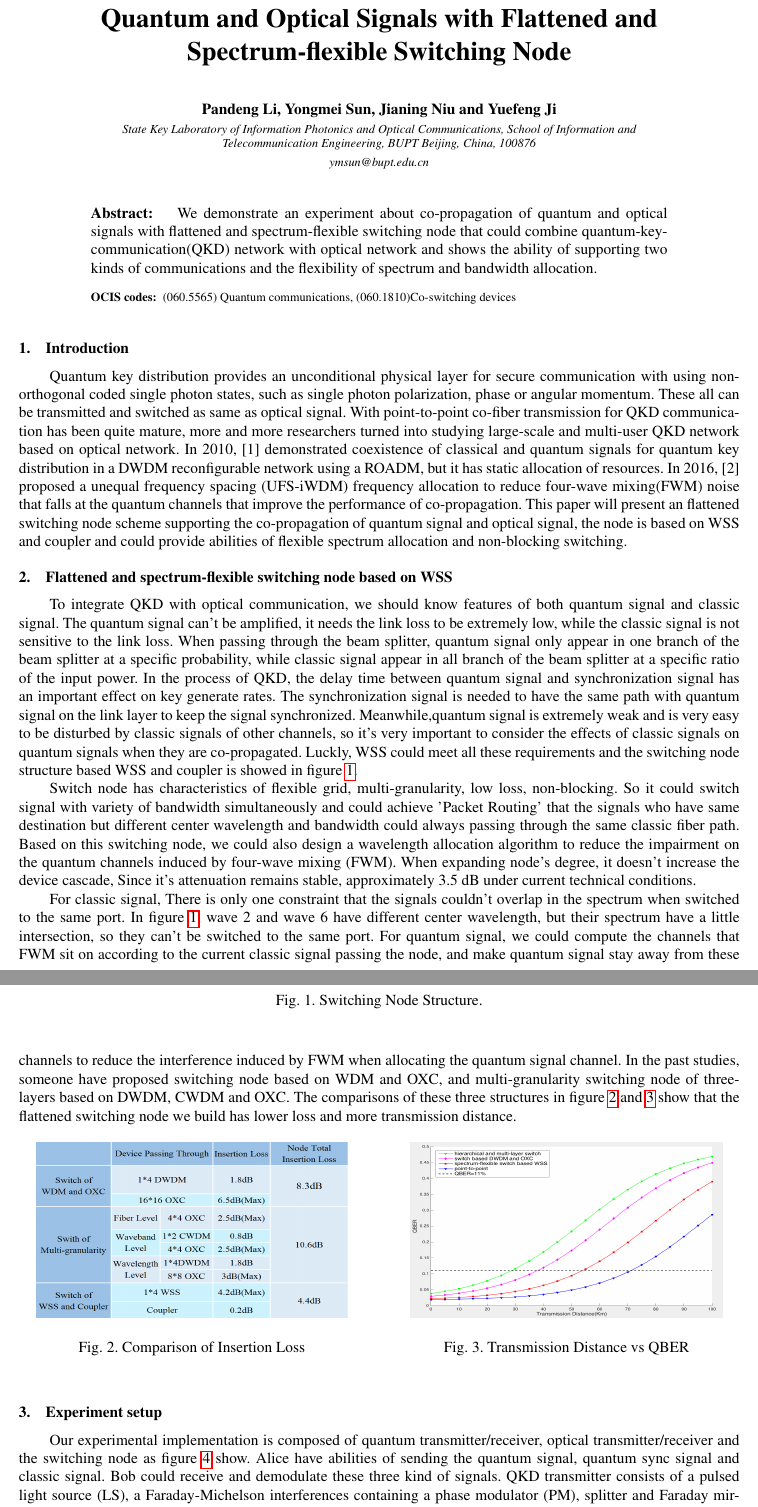
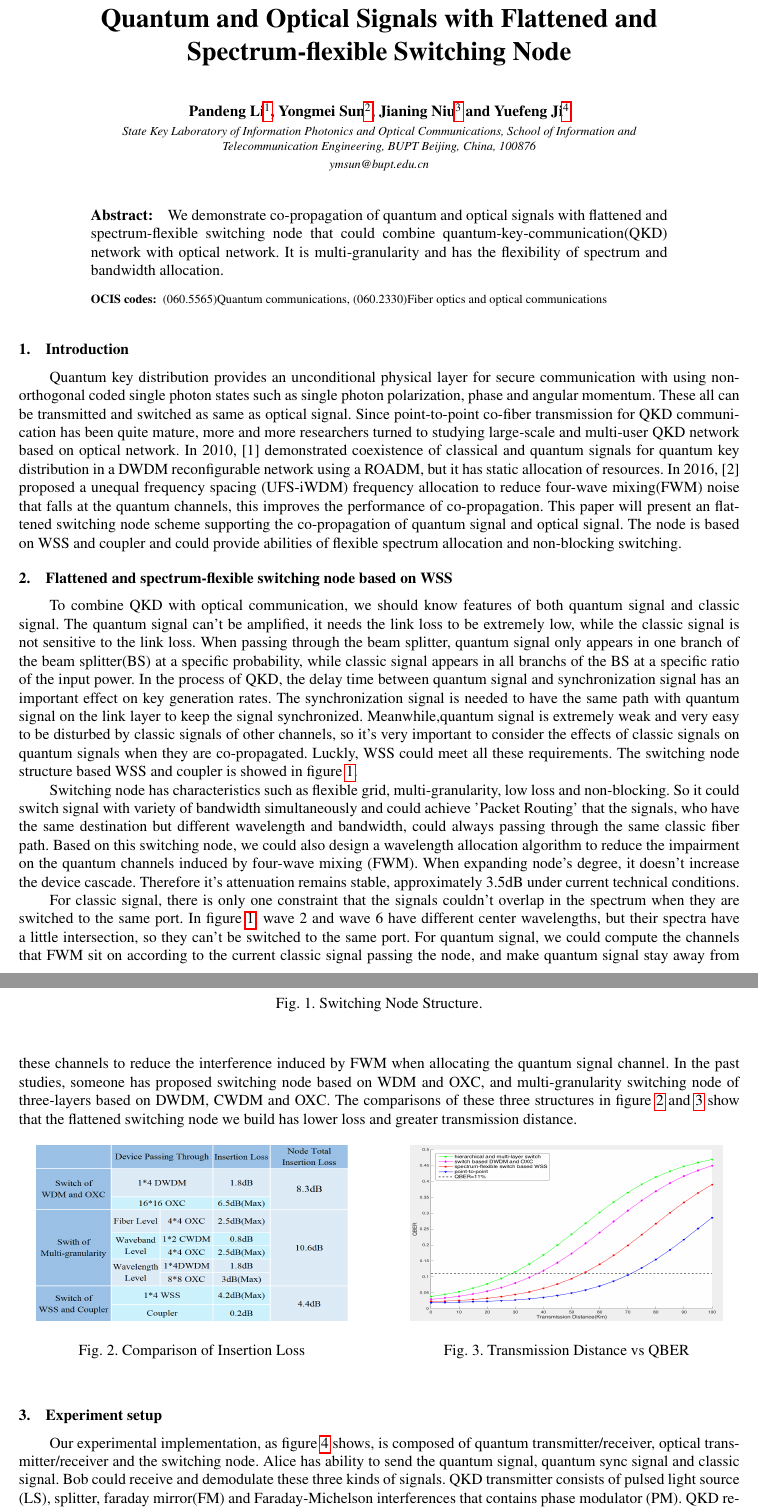
Before and after one commit to chinaPD/QuantumSwitchPaper, a LaTeX paper (OSAmeetings.tex): two parts of pages 1 and 2 of 3, joined at a grey line, cut so that both start at the same text. Compiled offline with pdfLaTeX.

Commit message:
finished!

```diff
--- a/OSAmeetings.tex
+++ b/OSAmeetings.tex
@@ -23,31 +23,35 @@
 
 \begin{document}
 \title{Experimental Study of Co-propagation of Quantum and Optical Signals with Flattened and Spectrum-flexible Switching Node}
-\author{Pandeng Li, Yongmei Sun, Jianing Niu and Yuefeng Ji}
+\author{Pandeng Li\thanks{Pandeng}, Yongmei Sun\thanks{Yongmei}, Jianing Niu\thanks{Jianing} and Yuefeng Ji\thanks{Yuefeng}}
+%%\author{Yongmei Sun}
+%%\author{Jianing Niu}
+%%\author{Yuefeng Ji}
+%%
 \address{State Key Laboratory of Information Photonics and Optical Communications, School of Information and Telecommunication Engineering, BUPT Beijing, China, 100876}
 \email{ymsun@bupt.edu.cn}
 
 \begin{abstract}
-We demonstrate an experiment about co-propagation of quantum and optical signals with flattened and spectrum-flexible switching node that could combine quantum-key-communication(QKD) network with optical network and shows the ability of supporting two kinds of communications and the flexibility of spectrum and bandwidth allocation.
+We demonstrate co-propagation of quantum and optical signals with flattened and spectrum-flexible switching node that could combine quantum-key-communication(QKD) network with optical network. It is multi-granularity and has the flexibility of spectrum and bandwidth allocation.
 \end{abstract}
-\ocis{(060.5565) Quantum communications, (060.1810)Co-switching devices}
+\ocis{(060.5565)Quantum communications, (060.2330)Fiber optics and optical communications}
 
 \section{Introduction}
 
-Quantum key distribution provides an unconditional physical layer for secure communication with using non-orthogonal coded single photon states, such as single photon polarization, phase or angular momentum. These all can be transmitted and switched as same as optical signal. With point-to-point co-fiber transmission for QKD communication has been quite mature, more and more researchers turned into studying large-scale and multi-user QKD network based on optical network. In 2010, \cite{Peters} demonstrated coexistence of classical and quantum signals for quantum key distribution in a DWDM reconfigurable network using a ROADM, but it has static allocation of resources. In 2016, \cite{YongmeiSun} proposed a unequal frequency spacing (UFS-iWDM) frequency allocation to reduce four-wave mixing(FWM) noise that falls at the quantum channels that improve the performance of co-propagation. This paper will present an flattened switching node scheme supporting the co-propagation of quantum signal and optical signal, the node is based on WSS and coupler and could provide abilities of flexible spectrum allocation and non-blocking switching.
+Quantum key distribution provides an unconditional physical layer for secure communication with using non-orthogonal coded single photon states such as single photon polarization, phase and angular momentum. These all can be transmitted and switched as same as optical signal. Since point-to-point co-fiber transmission for QKD communication has been quite mature, more and more researchers turned to studying large-scale and multi-user QKD network based on optical network. In 2010, \cite{Peters} demonstrated coexistence of classical and quantum signals for quantum key distribution in a DWDM reconfigurable network using a ROADM, but it has static allocation of resources. In 2016, \cite{YongmeiSun} proposed a unequal frequency spacing (UFS-iWDM) frequency allocation to reduce four-wave mixing(FWM) noise that falls at the quantum channels, this improves the performance of co-propagation. This paper will present an flattened switching node scheme supporting the co-propagation of quantum signal and optical signal. The node is based on WSS and coupler and could provide abilities of flexible spectrum allocation and non-blocking switching.
 
 \section{Flattened and spectrum-flexible switching node based on WSS}
 
-To integrate QKD with optical communication, we should know features of both quantum signal and classic signal. The quantum signal can't be amplified, it needs the link loss to be extremely low, while the classic signal is not sensitive to the link loss. When passing through the beam splitter, quantum signal only appear in one branch of the beam splitter at a specific probability, while classic signal appear in all branch of the beam splitter at a specific ratio of the input power. In the process of QKD, the delay time between quantum signal and synchronization signal has an important effect on key generate rates. The synchronization signal is needed to have the same path with quantum signal on the link layer to keep the signal synchronized. Meanwhile,quantum signal is extremely weak and is very easy to be disturbed by classic signals of other channels, so it's very important to consider the effects of classic signals on quantum signals when they are co-propagated. Luckly, WSS could meet all these requirements and the switching node structure based WSS and coupler is showed in figure \ref{Fig:switching_node_structure}.
+To combine QKD with optical communication, we should know features of both quantum signal and classic signal. The quantum signal can't be amplified, it needs the link loss to be extremely low, while the classic signal is not sensitive to the link loss. When passing through the beam splitter, quantum signal only appears in one branch of the beam splitter(BS) at a specific probability, while classic signal appears in all branchs of the BS at a specific ratio of the input power. In the process of QKD, the delay time between quantum signal and synchronization signal has an important effect on key generation rates. The synchronization signal is needed to have the same path with quantum signal on the link layer to keep the signal synchronized. Meanwhile,quantum signal is extremely weak and very easy to be disturbed by classic signals of other channels, so it's very important to consider the effects of classic signals on quantum signals when they are co-propagated. Luckly, WSS could meet all these requirements. The switching node structure based WSS and coupler is showed in figure \ref{Fig:switching_node_structure}.
 
 \begin{figure}[htbp]
   \centering
   \includegraphics[width=8.3cm]{swtiching_node_struct}
   \caption{Switching Node Structure.} \label{Fig:switching_node_structure}
 \end{figure}
-Switch node has characteristics of flexible grid, multi-granularity, low loss, non-blocking. So it could switch signal with variety of bandwidth simultaneously and could achieve 'Packet Routing' that the signals who have same destination but different center wavelength and bandwidth could always passing through the same classic fiber path. Based on this switching node, we could also design a wavelength allocation algorithm to reduce the impairment on the quantum channels induced by four-wave mixing (FWM). When expanding node's degree, it doesn't increase the device cascade, Since it's attenuation remains stable, approximately 3.5 dB under current technical conditions.
+Switching node has characteristics such as flexible grid, multi-granularity, low loss and non-blocking. So it could switch signal with variety of bandwidth simultaneously and could achieve 'Packet Routing' that the signals, who have the same destination but different wavelength and bandwidth, could always passing through the same classic fiber path. Based on this switching node, we could also design a wavelength allocation algorithm to reduce the impairment on the quantum channels induced by four-wave mixing (FWM). When expanding node's degree, it doesn't increase the device cascade. Therefore it's attenuation remains stable, approximately 3.5dB under current technical conditions.
 
-For classic signal, There is only one constraint that the signals couldn't overlap in the spectrum when switched to the same port. In figure \ref{Fig:switching_node_structure}, wave 2 and wave 6 have different center wavelength, but their spectrum have a little intersection, so they can't be switched to the same port. For quantum signal, we could compute the channels that FWM sit on according to the current classic signal passing the node, and make quantum signal stay away from these channels to reduce the interference induced by FWM when allocating the quantum signal channel. In the past studies, someone have proposed switching node based on WDM and OXC, and multi-granularity switching node of three-layers based on DWDM, CWDM and OXC. The comparisons of these three structures in figure \ref{Fig:loss_of_insertion} and \ref{Fig:distance_vs_qber} show that the flattened switching node we build has lower loss and more transmission distance.
+For classic signal, there is only one constraint that the signals couldn't overlap in the spectrum when they are switched to the same port. In figure \ref{Fig:switching_node_structure}, wave 2 and wave 6 have different center wavelengths, but their spectra have a little intersection, so they can't be switched to the same port. For quantum signal, we could compute the channels that FWM sit on according to the current classic signal passing the node, and make quantum signal stay away from these channels to reduce the interference induced by FWM when allocating the quantum signal channel. In the past studies, someone has proposed switching node based on WDM and OXC, and multi-granularity switching node of three-layers based on DWDM, CWDM and OXC. The comparisons of these three structures in figure \ref{Fig:loss_of_insertion} and \ref{Fig:distance_vs_qber} show that the flattened switching node we build has lower loss and greater transmission distance.
 
 \begin{figure}[!htb]
    \begin{minipage}{0.48\textwidth}
@@ -65,14 +69,14 @@ For classic signal, There is only one constraint that the signals couldn't overl
 \end{figure}
 
 \section{Experiment setup}
-Our experimental implementation is composed of quantum transmitter/receiver, optical transmitter/receiver and the switching node as figure \ref{Fig:experiment_of_switching_node} show.
+Our experimental implementation, as figure \ref{Fig:experiment_of_switching_node} shows, is composed of quantum transmitter/receiver, optical transmitter/receiver and the switching node.
 \begin{figure}
  \centering
  \includegraphics[height= 4cm,width=.6\linewidth]{experiment_of_switching_node}
  \caption{Experiment setup based Coexistence Switching Node}
  \label{Fig:experiment_of_switching_node}
 \end{figure}
-Alice have abilities of sending the quantum signal, quantum sync signal and classic signal. Bob could receive and demodulate these three kind of signals. QKD transmitter consists of a pulsed light source (LS), a Faraday-Michelson interferences containing a phase modulator (PM), splitter and Faraday mirror(FM). QKD receiver has signal photon detector(SPD). Since it is difficult to create true single photon pulses, a pulsed 1553.73nm laser diode (1-ns pulse width) with 10MHz repetition rate is followed by variable optical attenuator(VOA) to approximate single photon generation. In order to detect the quantum signal within the appropriate time, we need a signal to synchronize the time of detection and set it's center wavelength 1529.99nm. There are two 1550nm Optical waves for sending large data as text, image, video etc. When performing quantum communication, there are a lot base selection information needed to be send on the public network. Since the switching node is unidirectional, if we make the public network through the quantum switching node and switched by switching node, we need to build two switch nodes. In cost consideration, we build another public network without switching  that connect Alice and Bob directly. In this experiment, we set up three sets of contrast experiments. (a) Point-to-point quantum communication experiment; (b) Only quantum communication passes through the switching node; (c) Quantum communication and classic communication pass through the switching node at the same time.
+Alice has ability to send the quantum signal, quantum sync signal and classic signal. Bob could receive and demodulate these three kinds of signals. QKD transmitter consists of pulsed light source (LS), splitter, faraday mirror(FM) and Faraday-Michelson interferences that contains phase modulator (PM). QKD receiver has the signal photon detector(SPD). Since it is difficult to create true single photon pulses, a pulsed 1553.73nm laser diode (1-ns pulse width) with 10MHz repetition rate is followed by variable optical attenuator(VOA) to approximate single photon generation. In order to detect the quantum signal in the appropriate time, we need a signal to synchronize the time of detection and set it's center wavelength 1529.99nm. There are two 1550nm Optical waves for sending large data as text, image, video etc. When performing quantum communication, there is amount of base selection information needed to be sent on the public network. Since the switching node is unidirectional, if we make the public network go through the quantum switching node and switched by switching node, we need to build two switch nodes. In cost consideration, we build another public network without switching node that connect Alice and Bob directly. In this experiment, we set up three sets of contrast experiments: (a) Point-to-point quantum communication experiment; (b) Only quantum communication passes through the switching node; (c) Quantum and classic communication pass through the switching node at the same time.
 
 \begin{figure}[!htb]
    \begin{minipage}{0.48\textwidth}
```
Also changed, not shown: OSAmeetings.pdf, OSAmeetings.tex (4 more changed lines), 2 other files.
_ _ _ _
* **What to work on**
Scan the material above. Copy each line where "author" occurs.

* **Answer to this problem**
-\author{Pandeng Li, Yongmei Sun, Jianing Niu and Yuefeng Ji}
+\author{Pandeng Li\thanks{Pandeng}, Yongmei Sun\thanks{Yongmei}, Jianing Niu\thanks{Jianing} and Yuefeng Ji\thanks{Yuefeng}}
+%%\author{Yongmei Sun}
+%%\author{Jianing Niu}
+%%\author{Yuefeng Ji}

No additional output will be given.